The Implications of Multiple Availability Zones
We’ve shown you how to configure multi-zone queues in a cluster. It’s equally important to discuss some of the limitations of the approach including:
- Elastic Fabric Adapter (EFA) cannot be enabled in queues than span Availability Zones.
- Cluster Placement Groups are not supported in queues than span Availability Zones.
- Network traffic between Availability Zones is subject to higher latency and incurs network charges.
Each can have implications on your HPC queue and storage architecture.
We don’t recommend running tightly-coupled workloads in a multi-zone queue such as Example 1. This is because they will experience higher network latency. This will be driven by three factors. First, without EFA support, communications will run over regular TCP/IP rather than scalable reliable datagram (SRD). Second, without cluster placement groups, there is no way to request that instances launch close together. Third, network traffic that crosses Availability Zones has higher latency due to longer network paths. We suggest using single Availability Zone queues for latency-sensitive applications, as illustrated in the Example 2 above.
Two key concepts determine how instances that span multiple Availability Zones can affect your shared storage architecture. First, network security groups and VPC routes must be configured to allow compute nodes to access the shared filesystems they mount. In a multi-zone setup, this needs extra steps to configure. Second, filesystem network traffic between Availability Zones has added latency and cost. The nature of these impacts varies depending on how your HPC workloads use shared storage.

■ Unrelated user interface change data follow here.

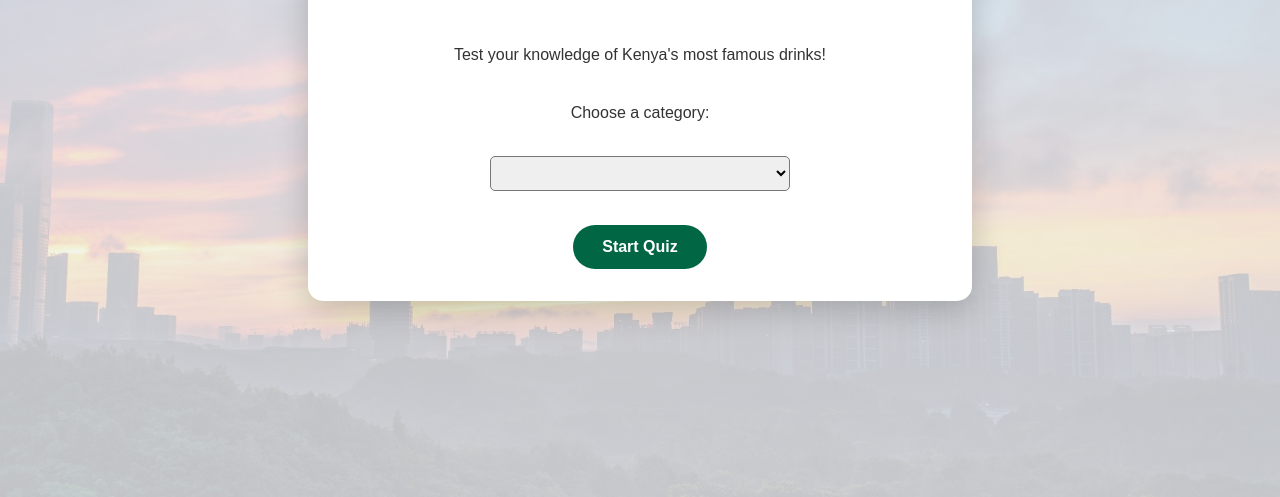
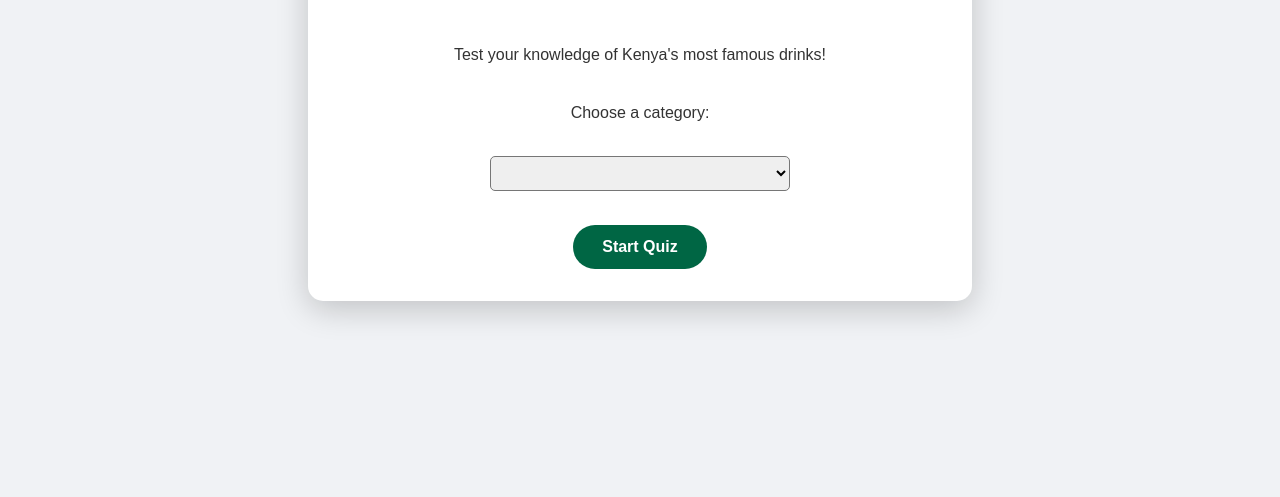
Before and after one commit to Moringa-SDF-PT10/chadwin-uhuru-cocktail-quiz, a plain HTML site: page index.html in a window 1280 px wide. Shown: the part 303-800 px from the top of the page. Drawn offline with Linux system fonts and the light colour scheme; no server answers.

Commit message:
Update styles.css

```diff
--- a/styles.css
+++ b/styles.css
@@ -28,6 +28,21 @@ body {
 
   .hidden {
     display: none;
+  }
+
+  .loader {
+    border: 5px solid #f3f3f3;
+    border-top: 5px solid #006644;
+    border-radius: 50%;
+    width: 50px;
+    height: 50px;
+    animation: spin 1s linear infinite;
+    margin: 20px auto;
+  }
+
+  @keyframes spin {
+    0% { transform: rotate(0deg); }
+    100% { transform: rotate(360deg); }
   }
 
   .quiz-header, .quiz-footer {
@@ -130,11 +145,6 @@ body {
     background: #1976D2;
   }
 
-  #timer {
-    font-weight: bold;
-    color: #F44336;
-  }
-
   .result-buttons {
     display: flex;
     gap: 1rem;
@@ -178,34 +188,3 @@ body {
       gap: 0.8rem;
     }
   }
-
-  body {
-    font-family: 'Arial', sans-serif;
-    background-image: url('assets/images/background.jpg');
-    /* Multiple fallbacks */
-    background-image:
-      url('assets/images/background.jpg'),
-      linear-gradient(to bottom, #f0f2f5, #d0d5db);
-    background-size: cover;
-    background-position: center;
-    background-attachment: fixed;
-    background-repeat: no-repeat;
-    display: flex;
-    justify-content: center;
-    align-items: center;
-    min-height: 100vh;
-    margin: 0;
-    color: #333;
-  }
-
-  /* If image fails to load */
-  body:before {
-    content: "";
-    position: fixed;
-    top: 0;
-    left: 0;
-    width: 100%;
-    height: 100%;
-    background-color: rgba(240, 242, 245, 0.8);
-    z-index: -1;
-  }
```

For example, AWS ParallelCluster automatically exports some
/opt subdirectories and the
/home directory from the cluster head node using NFS. AWS ParallelCluster will configure your multi-zone cluster so all compute nodes mount these NFS shares. If those compute nodes are in a different Availability Zone from the cluster head node, file system IO to the shared directories will have higher network latency and accrue additional costs. That might, in turn, degrade the performance of jobs running on those nodes. One way to avoid such impacts is to minimize reliance on the shared filesystems. Consider using them only to hold common software and configuration files, rather than temporary files or job outputs.
If you are using a configuration similar to Example 2, you can set up a shared filesystem in each Availability Zone. Amazon FSx for Lustre is a good option for this since it’s designed to provide high-performance filesystems in a single Availability Zone. AWS ParallelCluster can provision an Amazon FSx for Lustre filesystem for you. You can also create one in the AWS Console and configure your cluster to use it.
If you need compute instances in multiple Availability Zones with access to the same shared storage, consider Amazon Elastic Filesystem (EFS). It provides serverless, elastic file storage. Since Amazon EFS filesystems are redundant across Availability Zones, they are well-suited for use in a multi-zone cluster. You can either create an Amazon EFS and configure your cluster to use it, or AWS ParallelCluster can create one for you automatically.
With AWS ParallelCluster 3.4, it is now possible to build HPC clusters that combine EC2 capacity across multiple Availability Zones. This makes it easier to operate larger, more complex HPC clusters capable of handling even more challenging workloads. You’ll need to update your ParallelCluster installation and update your clusters to take advantage of this new capability.
We are excited to hear what you think of multi-zone clusters in AWS ParallelCluster, and how we can improve this new feature. Reach out to us on Twitter at @TechHPC with your success stories, feedback, and ideas.